[Start of Attachment]
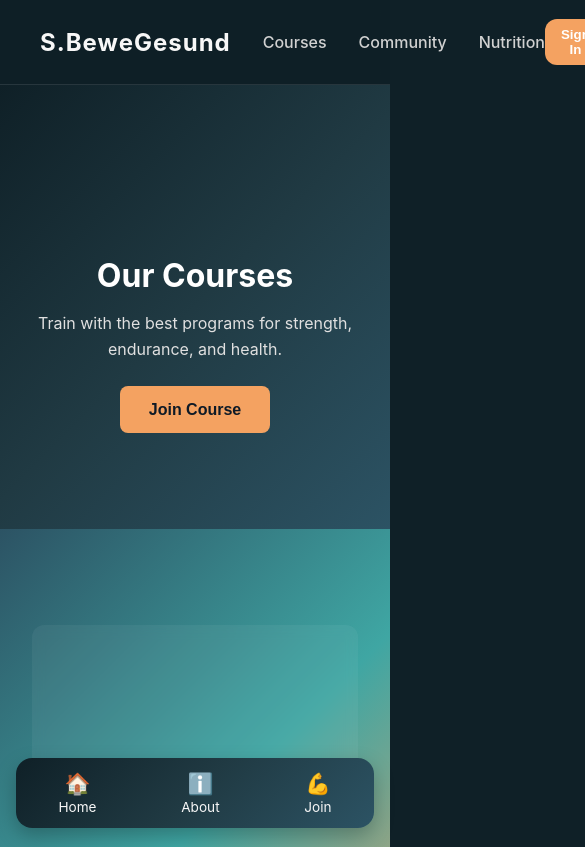
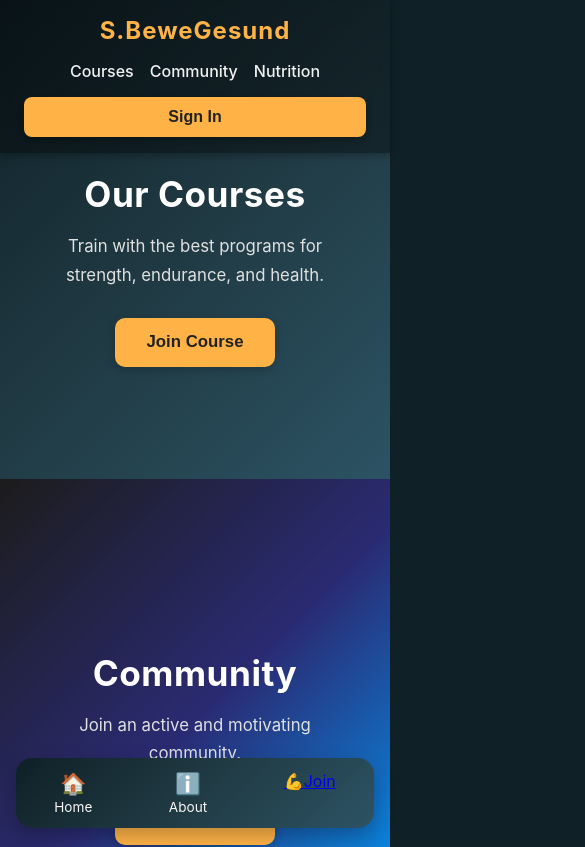
Before and after one commit to djmiro0/BeweGesund, a Next.js app: page / in a window 390 px wide. Shown: the top 847 px of the page, 585 px wide, since content can reach past the window. Built offline with nearby package versions, Linux system fonts and the light colour scheme.

Commit message:
add calendar

```diff
--- a/src/app/components/CalendarPage/CalendarPage.tsx
+++ b/src/app/calendar/page.tsx
@@ -1,6 +1,6 @@
 "use client";
 import { useSearchParams } from "next/navigation";
-import { KursCalendar } from "../Calendar/Calendar";
+import { Calendar} from "../components/Calendar/Calendar";
 import { FaDumbbell, FaRunning, FaAppleAlt } from "react-icons/fa";
 
 export default function CalendarPage() {
@@ -16,5 +16,5 @@ export default function CalendarPage() {
   // Optional: scroll to or highlight the course that was clicked
   // For simplicity, you can filter courses by id or use CSS highlight
 
-  return <KursCalendar courses={courses} />;
+  return <Calendar courses={courses} />;
 }
--- /dev/null
+++ b/src/app/components/Calendar/Calendar.module.css
@@ -0,0 +1,77 @@
+.calendarContainer {
+  padding: 3rem 2rem;
+  color: #f5f5f5;
+  background: #081b26;
+  border-radius: 16px;
+  box-shadow: 0 0 25px rgba(0, 0, 0, 0.3);
+  max-width: 1200px;
+  margin: 4rem auto;
+}
+
+.title {
+  text-align: center;
+  font-size: 2.4rem;
+  margin-bottom: 3rem;
+  color: #ffffff;
+  font-weight: 600;
+}
+
+.calendarGrid {
+  display: grid;
+  grid-template-columns: repeat(auto-fill, minmax(300px, 1fr));
+  gap: 2rem;
+}
+
+.calendarDay {
+  background-color: rgba(255, 255, 255, 0.05);
+  border-radius: 12px;
+  padding: 1.5rem;
+  display: flex;
+  flex-direction: column;
+  align-items: stretch;
+  transition: background-color 0.2s ease-in-out;
+}
+
+.calendarDay:hover {
+  background-color: rgba(255, 255, 255, 0.08);
+}
+
+.dateHeader {
+  font-weight: 600;
+  font-size: 1.1rem;
+  margin-bottom: 1rem;
+  color: #a0c4ff;
+  border-bottom: 1px solid rgba(255, 255, 255, 0.15);
+  padding-bottom: 0.5rem;
+}
+
+.courses {
+  display: flex;
+  flex-direction: column;
+  gap: 1rem;
+}
+
+.courseCard {
+  display: flex;
+  align-items: center;
+  gap: 0.8rem;
+  padding: 0.8rem 1rem;
+  border-radius: 10px;
+  cursor: pointer;
+  font-weight: 500;
+  color: #081b26;
+  transition: transform 0.2s ease, box-shadow 0.2s ease;
+}
+
+.courseCard:hover {
+  transform: translateY(-3px);
+  box-shadow: 0 3px 10px rgba(0, 0, 0, 0.25);
+}
+
+.icon {
+  font-size: 1.4rem;
+}
+
+.name {
+  font-size: 1.1rem;
+}
--- /dev/null
+++ b/src/app/components/Footer/Footer.module.css
@@ -0,0 +1,46 @@
+/* FOOTER */
+.footer {
+  text-align: center;
+  padding: 2rem;
+  background: #0b141a;
+  font-size: 0.9rem;
+}
+
+/* FOOTER TAB (MOBILE) */
+.footerTab {
+  position: fixed;
+  bottom: 1rem;
+  left: 1rem;
+  right: 1rem;
+  display: flex;
+  justify-content: space-around;
+  background: var(--gradient1);
+  padding: 0.8rem 0;
+  border-radius: 16px;
+  box-shadow: 0 8px 20px rgba(0,0,0,0.25);
+  backdrop-filter: blur(12px);
+  transition: transform var(--transition), box-shadow var(--transition);
+  z-index: 100;
+}
+.footerTab:hover {
+  transform: translateY(-2px);
+  box-shadow: 0 10px 24px rgba(0,0,0,0.3);
+}
+.footerTab .tab {
+    text-decoration: none;
+  color: var(--text-light);
+  font-size: 0.85rem;
+  display: flex;
+  flex-direction: column;
+  align-items: center;
+  justify-content: center;
+  transition: color var(--transition), transform var(--transition);
+}
+.footerTab .tab .icon {
+  font-size: 1.3rem;
+  margin-bottom: 0.2rem;
+}
+.footerTab .tab:hover {
+  color: var(--highlight);
+  transform: translateY(-2px);
+}
--- a/src/app/components/Footer/Footer.tsx
+++ b/src/app/components/Footer/Footer.tsx
@@ -1,6 +1,7 @@
 "use client";
 import React, { useEffect, useState } from "react";
 import { useTranslations } from "next-intl";
+import style from "./Footer.module.css";
 
 const Footer: React.FC = () => {
   const t = useTranslations("footer");
@@ -15,24 +16,24 @@ const Footer: React.FC = () => {
 
   if (isMobile) {
     return (
-      <footer className="footer-tab">
-        <a href="#home" className="tab">
-          <span className="icon">🏠</span>
-          <span className="label">{t("home")}</span>
+      <footer className={style.footerTab}>
+        <a href="#home" className={style.tab}>
+          <span className={style.icon}>🏠</span>
+          <span className={style.label}>{t("home")}</span>
         </a>
-        <a href="#about" className="tab">
-          <span className="icon">ℹ️</span>
-          <span className="label">{t("about")}</span>
+        <a href="#about" className={style.tab}>
+          <span className={style.icon}>ℹ️</span>
+          <span className={style.label}>{t("about")}</span>
         </a>
         <a href="#join" className="tab">
-          <span className="icon">💪</span>
-          <span className="label">{t("join")}</span>
+          <span className={style.icon}>💪</span>
+          <span className={style.label}>{t("join")}</span>
         </a>
       </footer>
     );
   }
 
-  return <footer className="footer">{t("copyright")}</footer>;
+  return <footer className={style.footer}>{t("copyright")}</footer>;
 };
 
 export default Footer;
--- /dev/null
+++ b/src/app/components/Header/Header.module.css
@@ -0,0 +1,92 @@
+.header {
+  display: flex;
+  justify-content: space-between;
+  align-items: center;
+  padding: 1.2rem 3rem;
+  background: rgba(0, 0, 0, 0.4);
+  backdrop-filter: blur(10px);
+  position: fixed;
+  top: 0;
+  width: 100%;
+  z-index: 50;
+  color: #fff;
+  box-shadow: 0 2px 8px rgba(0, 0, 0, 0.3);
+}
+
+.logo {
+  font-size: 1.5rem;
+  font-weight: 700;
+  letter-spacing: 1px;
+  color: var(--highlight);
+  cursor: pointer;
+}
+
+.nav {
+  display: flex;
+  gap: 2rem;
+}
+
+.nav a {
+  color: #f1f1f1;
+  text-decoration: none;
+  font-weight: 500;
+  position: relative;
+  transition: color 0.3s ease;
+}
+
+.nav a::after {
+  content: "";
+  position: absolute;
+  bottom: -4px;
+  left: 0;
+  width: 0;
+  height: 2px;
+  background: var(--highlight);
+  transition: width 0.3s ease;
+}
+
+.nav a:hover {
+  color: var(--highlight);
+}
+
+.nav a:hover::after {
+  width: 100%;
+}
+
+/* SIGN IN BUTTON */
+.signInBtn {
+  background: var(--highlight);
+  color: var(--text-dark);
+  border: none;
+  padding: 0.7rem 1.6rem;
+  border-radius: 8px;
+  font-weight: 600;
+  cursor: pointer;
+  font-size: 1rem;
+  transition: all 0.3s ease;
+  box-shadow: 0 3px 10px rgba(0, 0, 0, 0.3);
+}
+
+.signInBtn:hover {
+  transform: translateY(-2px);
+  background: #ffc68a;
+  box-shadow: 0 6px 15px rgba(255, 179, 71, 0.4);
+}
+
+/* Mobile responsiveness */
+@media (max-width: 768px) {
+  .header {
+    flex-direction: column;
+    padding: 1rem 1.5rem;
+    gap: 1rem;
+  }
+
+  .nav {
+    gap: 1rem;
+  }
+
+  .signInBtn {
+    width: 100%;
+    text-align: center;
+  }
+}
--- a/src/app/components/Header/Header.tsx
+++ b/src/app/components/Header/Header.tsx
@@ -1,5 +1,6 @@
 "use client";
 import { useTranslations } from "next-intl";
+import style from "./Header.module.css"
 
 export default function Header() {
   const t = useTranslations("header");
@@ -10,14 +11,14 @@ export default function Header() {
   };
 
   return (
-    <header className="header">
-      <div className="logo">{t("logo")}</div>
-      <nav className="nav">
+    <header className={style.header}>
+      <div className={style.logo}>{t("logo")}</div>
+      <nav className={style.nav}>
         <a href="#kurse">{t("nav.kurse")}</a>
         <a href="#community">{t("nav.community")}</a>
         <a href="#ernaehrung">{t("nav.ernaehrung")}</a>
       </nav>
-      <button className="sign-in-btn" onClick={handleSignIn}>
+      <button className={style.signInBtn} onClick={handleSignIn}>
         {t("signIn")}
       </button>
     </header>
--- /dev/null
+++ b/src/app/components/Section/Section.module.css
@@ -0,0 +1,115 @@
+.section {
+  display: flex;
+  align-items: center;
+  justify-content: center;
+  padding: 6rem 2rem;
+  background: var(--gradient1);
+  transition: background var(--transition);
+  position: relative;
+  overflow: hidden;
+  color: #fff;
+}
+
+.section:nth-of-type(even) {
+  background: var(--gradient2);
+}
+
+/* fix for reverse */
+.sectionReverse {
+  display: flex;
+  align-items: center;
+  justify-content: center;
+  padding: 6rem 2rem;
+  background: var(--gradient2);
+  transition: background var(--transition);
+}
+
+.sectionInner {
+  display: flex;
+  align-items: center;
+  justify-content: space-between;
+  gap: 4rem;
+  max-width: 1200px;
+  width: 100%;
+  flex-wrap: wrap;
+}
+
+.sectionReverse .sectionInner {
+  flex-direction: row-reverse;
+}
+
+.sectionImage {
+  flex: 1 1 40%;
+  height: 280px;
+  border-radius: 16px;
+  background: rgba(255, 255, 255, 0.08);
+  box-shadow: 0 4px 20px rgba(0, 0, 0, 0.3);
+  backdrop-filter: blur(8px);
+  transition: transform var(--transition), box-shadow var(--transition);
+}
+
+.sectionImage:hover {
+  transform: scale(1.05);
+  box-shadow: 0 6px 25px rgba(0, 0, 0, 0.4);
+}
+
+.sectionText {
+  flex: 1 1 50%;
+  text-align: left;
+  min-width: 300px;
+  padding: 1rem;
+}
+
+.sectionText h2 {
+  font-size: 2.2rem;
+  margin-bottom: 1rem;
+  color: #fff;
+  letter-spacing: 0.5px;
+}
+
+.sectionText p {
+  color: #e0e0e0;
+  line-height: 1.7;
+  margin-bottom: 1.8rem;
+  font-size: 1.05rem;
+}
+
+.joinBtn {
+  background: var(--highlight);
+  color: var(--text-dark);
+  border: none;
+  padding: 0.9rem 2rem;
+  border-radius: 10px;
+  font-weight: 600;
+  font-size: 1.05rem;
+  cursor: pointer;
+  transition: all var(--transition);
+  box-shadow: 0 3px 10px rgba(0, 0, 0, 0.2);
+}
+
+.joinBtn:hover {
+  transform: translateY(-3px);
+  background: #ffc68a;
+  box-shadow: 0 5px 15px rgba(255, 179, 71, 0.4);
+}
+
+/* Responsive */
+@media (max-width: 900px) {
+  .sectionInner {
+    flex-direction: column;
+    text-align: center;
+    gap: 2rem;
+  }
+
+  .sectionReverse .sectionInner {
+    flex-direction: column;
+  }
+
+  .sectionText {
+    text-align: center;
+  }
+
+  .sectionImage {
+    width: 100%;
+  }
+}
--- a/src/app/components/Section/Section.tsx
+++ b/src/app/components/Section/Section.tsx
@@ -1,7 +1,7 @@
 "use client";
-import React from "react";
 import { useTranslations } from "next-intl";
 import { useRouter } from "next/navigation";
+import style from "./Section.module.css"
 
 interface SectionProps {
   id: string;
@@ -18,13 +18,13 @@ const Section: React.FC<SectionProps> = ({ id, reverse }) => {
   };
 
   return (
-    <section id={id} className={`section ${reverse ? "reverse" : ""}`}>
-      <div className="section-inner">
-        <div className="section-image" />
-        <div className="section-text">
+    <section id={id} className={(reverse ? style.sectionReverse : style.section)}>
+      <div className={style.sectionInner}>
+        <div className={style.sectionImage} />
+        <div className={style.sectionText}>
           <h2>{t(`${id}.title`)}</h2>
           <p>{t(`${id}.text`)}</p>
-          <button className="join-btn" onClick={handleJoinClick}>
+          <button className={style.joinBtn} onClick={handleJoinClick}>
             {t("join")}
           </button>
         </div>
--- a/src/app/globals.css
+++ b/src/app/globals.css
@@ -6,8 +6,11 @@
   --text-light: #f7f7f7;
   --text-dark: #0e1a26;
   --transition: 0.4s ease;
-  --gradient1: linear-gradient(135deg, #0f2027, #203a43, #2c5364);
-  --gradient2: linear-gradient(135deg, #2c5364, #3fa6a3, #f4a261);
+    --gradient1: linear-gradient(135deg, #0f2027, #203a43, #2c5364);
+  --gradient2: linear-gradient(135deg, #1c1c1c, #2a2a72, #009ffd);
+  --highlight: #ffb347;
+  --text-dark: #222;
+  --transition: 0.3s ease;
 }
 
 * {
@@ -20,172 +23,6 @@ body {
   background: var(--primary);
   color: var(--text-light);
   scroll-behavior: smooth;
-}
-
-/* HEADER */
-.header {
-  display: flex;
-  justify-content: space-between;
-  align-items: center;
-  padding: 1.2rem 2.5rem;
-  background: rgba(15, 32, 39, 0.85);
-  backdrop-filter: blur(8px);
-  position: sticky;
-  top: 0;
-  z-index: 100;
-  border-bottom: 1px solid rgba(255,255,255,0.1);
-}
-.logo {
-  font-weight: 700;
-  font-size: 1.5rem;
-  letter-spacing: 1px;
-}
-.nav a {
-  text-decoration:none;
-  margin-left: 2rem;
-  font-weight: 500;
-  color: #d1d1d1;
-  transition: color var(--transition);
-}
-.nav a:hover {
-  color: var(--highlight);
-}
-
-/* SIGN IN */
-.sign-in-btn {
-  background-color: var(--highlight);
-  color: white;
-  padding: 0.5rem 1rem;
-  border-radius: 12px;
-  border: none;
-  cursor: pointer;
-  font-weight: bold;
-  transition: background-color 0.3s ease, transform 0.2s ease;
-}
-
-.sign-in-btn:hover {
-  background-color: #ff8c42;
-  transform: translateY(-2px);
-}
-
-
-/* SECTIONS */
-.section {
-  display: flex;
-  align-items: center;
-  justify-content: center;
-  padding: 6rem 2rem;
-  background: var(--gradient1);
-  transition: background var(--transition);
-  position: relative;
-  overflow: hidden;
-}
-
-.section:nth-child(even) {
-  background: var(--gradient2);
-}
-
-.section-inner {
-  display: flex;
-  align-items: center;
-  justify-content: space-between;
-  gap: 3rem;
-  max-width: 1100px;
-  width: 100%;
-  flex-wrap: wrap;
-}
-
-.section.reverse .section-inner {
-  flex-direction: row-reverse;
-}
-
-.section-image {
-  flex: 1 1 40%;
-  height: 250px;
-  border-radius: 12px;
-  background: rgba(255, 255, 255, 0.05);
-  backdrop-filter: blur(6px);
-  transition: transform var(--transition);
-}
-.section-image:hover {
-  transform: scale(1.05);
-}
-
-.section-text {
-  flex: 1 1 50%;
-  text-align: left;
-}
-.section-text h2 {
-  font-size: 2rem;
-  margin-bottom: 1rem;
-  color: #fff;
-}
-.section-text p {
-  color: #e0e0e0;
-  line-height: 1.6;
-  margin-bottom: 1.5rem;
-}
-.join-btn {
-  background: var(--highlight);
-  color: var(--text-dark);
-  border: none;
-  padding: 0.9rem 1.8rem;
-  border-radius: 8px;
-  font-weight: 600;
-  font-size: 1rem;
-  cursor: pointer;
-  transition: all var(--transition);
-}
-.join-btn:hover {
-  transform: translateY(-3px);
-  background: #ffb480;
-}
-
-/* FOOTER */
-.footer {
-  text-align: center;
-  padding: 2rem;
-  background: #0b141a;
-  font-size: 0.9rem;
-}
-
-/* FOOTER TAB (MOBILE) */
-.footer-tab {
-  position: fixed;
-  bottom: 1rem;
-  left: 1rem;
-  right: 1rem;
-  display: flex;
-  justify-content: space-around;
-  background: var(--gradient1);
-  padding: 0.8rem 0;
-  border-radius: 16px;
-  box-shadow: 0 8px 20px rgba(0,0,0,0.25);
-  backdrop-filter: blur(12px);
-  transition: transform var(--transition), box-shadow var(--transition);
-  z-index: 100;
-}
-.footer-tab:hover {
-  transform: translateY(-2px);
-  box-shadow: 0 10px 24px rgba(0,0,0,0.3);
-}
-.footer-tab .tab {
-    text-decoration: none;
-  color: var(--text-light);
-  font-size: 0.85rem;
-  display: flex;
-  flex-direction: column;
-  align-items: center;
-  justify-content: center;
-  transition: color var(--transition), transform var(--transition);
-}
-.footer-tab .tab .icon {
-  font-size: 1.3rem;
-  margin-bottom: 0.2rem;
-}
-.footer-tab .tab:hover {
-  color: var(--highlight);
-  transform: translateY(-2px);
 }
 
 /* CALENDAR */
```
Also changed, not shown: src/app/components/Calendar/Calendar.tsx (+13 -9 lines).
[End of Attachment]
:: PROBLEM DESCRIPTION ::
Filter the records, keeping only lines that contain "left", and show those lines.

:: ANSWER TO THE PROBLEM ::
+  left: 1rem;
+  left: 0;
+  text-align: left;
-  margin-left: 2rem;
-  text-align: left;
-  left: 1rem;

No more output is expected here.